Alexa: The Greater Vancouver Food Bank recognizes that emergency food as a stand-alone is not a long-term solution to food insecurity. The broader mission of the food bank is to “create empowering environments that provide and promote access to healthy food, education and training.” From the inception of Goodly Foods, we have been focused on providing training and living wage employment in food processing as a dignified means of helping people regain their confidence, skills and economic independence. During our initial pilot phase, we partnered with Potluck Café and are now thrilled to be working with H.A.V.E. Culinary Training Society.
Q: In addition to your work at Goodly Foods, you’re also a part of the Regenerative Business Community out of Seattle. What is a regenerative approach to business and how has it impacted Goodly Food’s operations?
Alexa: A regenerative approach to business is about working from a paradigm that aims to evolve the capabilities of all stakeholders in ways that enable them to contribute to the living systems in which they are nested. At Goodly Foods we know the value in creating a business model focused on developing the capacity of all people and systems with whom we work. We hold an image of the food system of Metro Vancouver working to its full potential.
The way in which we develop, process and make food products available is designed by asking how we can be working in ways that continually contribute to developing the capabilities of our customers, suppliers, partners and employees. For more information about regenerative business check out author Carol Sanford’s books “The Regenerative Business” and the “Responsible Entrepreneur.”
Q: Great explanation — we’ll definitely check out those resources and encourage our readers to do so as well. What would you say is the biggest challenge you’re currently facing as a social impact business in Vancouver?
Alexa: As we start producing larger volumes of soup in 2019, we are looking for buyers. We think Goodly’s nourishing soups are the perfect fit to feed people through school, hospital and senior living food services. Finding and navigating the requirements of the larger, food services buying partners can be a challenge. I don’t think this is specifically a social impact business challenge, rather a challenge faced by many small-scale food processors looking to get their products to market and grow.
Q: So, what’s next for Goodly Foods?
Alexa: More products! We are working with the incredibly creative Vancouver celebrity Chef Karen Barnaby to develop our next soups. Chef Barnaby brings this brilliant ethos of using as much of a given vegetable as possible. For example, our Hearty Tomato Vegetable soup uses the whole tomato by puréeing the skins and seeds to give the soup a creamy texture. Of course, this also means working closely with our supplier partners on sourcing available surplus produce.
Q: And we hear that a big launch at Commissary Connect is upcoming? How exciting!
Alexa: Yes! We are thrilled to have recently moved into BC’s first Regional Food Hub at Commissary Connect’s Laurel street location. The event will be to celebrate and thank our funders, notably Walmart Foundation, who provided a $1.1 million investment grant to all of us to scale, as well as the many other supporters who have helped us launch Goodly Foods.

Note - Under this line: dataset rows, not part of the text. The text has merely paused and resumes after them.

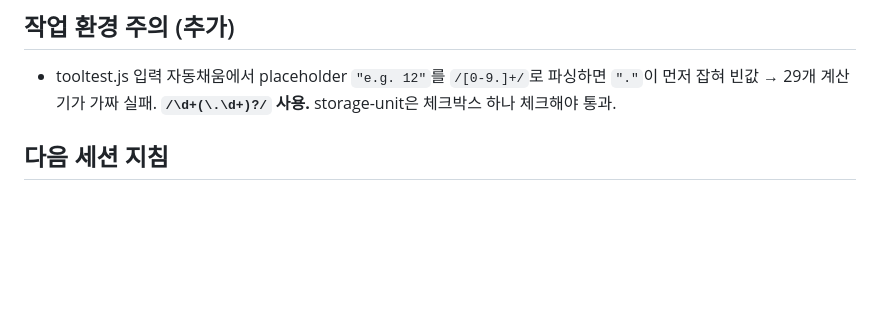
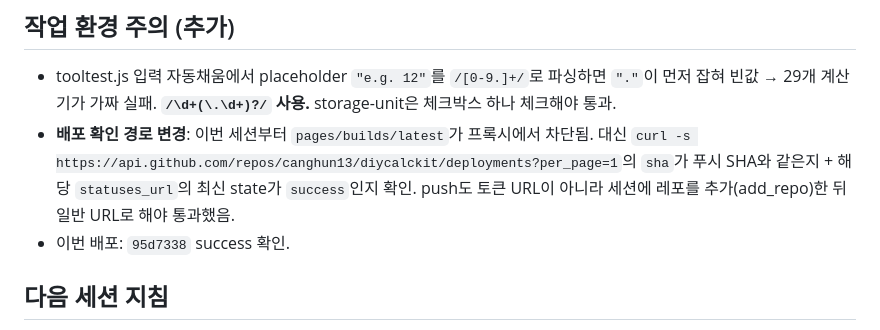
Before and after one commit to canghun13/diycalckit, a Markdown page: handover.md, the part around the change. GitHub-like rendering; blank space fills up the shorter version.

Commit message:
handover.md: 2026-09-28 세션 기록 + 배포 확인 경로 변경 메모
Co-Authored-By: Claude Opus 5.5 <noreply@anthropic.com>
Claude-Session: https://claude.ai/code/session_01DwE6DKNhRoLGXBEnonxLUZ

```diff
--- a/handover.md
+++ b/handover.md
@@ -1581,6 +1581,10 @@ HTML 117/117, JSON-LD 323블록, 죽은링크 0, sitemap 117=파일 117, llms 11
 
 ## 작업 환경 주의 (추가)
 - tooltest.js 입력 자동채움에서 placeholder `"e.g. 12"`를 `/[0-9.]+/`로 파싱하면 `"."`이 먼저 잡혀 빈값 → 29개 계산기가 가짜 실패. **`/\d+(\.\d+)?/` 사용.** storage-unit은 체크박스 하나 체크해야 통과.
+- **배포 확인 경로 변경**: 이번 세션부터 `pages/builds/latest`가 프록시에서 차단됨. 대신
+  `curl -s https://api.github.com/repos/canghun13/diycalckit/deployments?per_page=1`의 `sha`가 푸시 SHA와 같은지 +
+  해당 `statuses_url`의 최신 state가 `success`인지 확인. push도 토큰 URL이 아니라 세션에 레포를 추가(add_repo)한 뒤 일반 URL로 해야 통과했음.
+- 이번 배포: `95d7338` success 확인.
 
 ## 다음 세션 지침
 1. contractor-cost-calculator: 빙 CTR(1.56%)이 새 타이틀로 움직이는지, GA 이탈률 0.83에서 떨어지는지.
```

Wrap Up: Thanks for taking the time to share your insights on surplus food today, Alexa. We can’t wait to follow your success in the coming year — and hopefully taste your Heart Tomato Vegetable soup!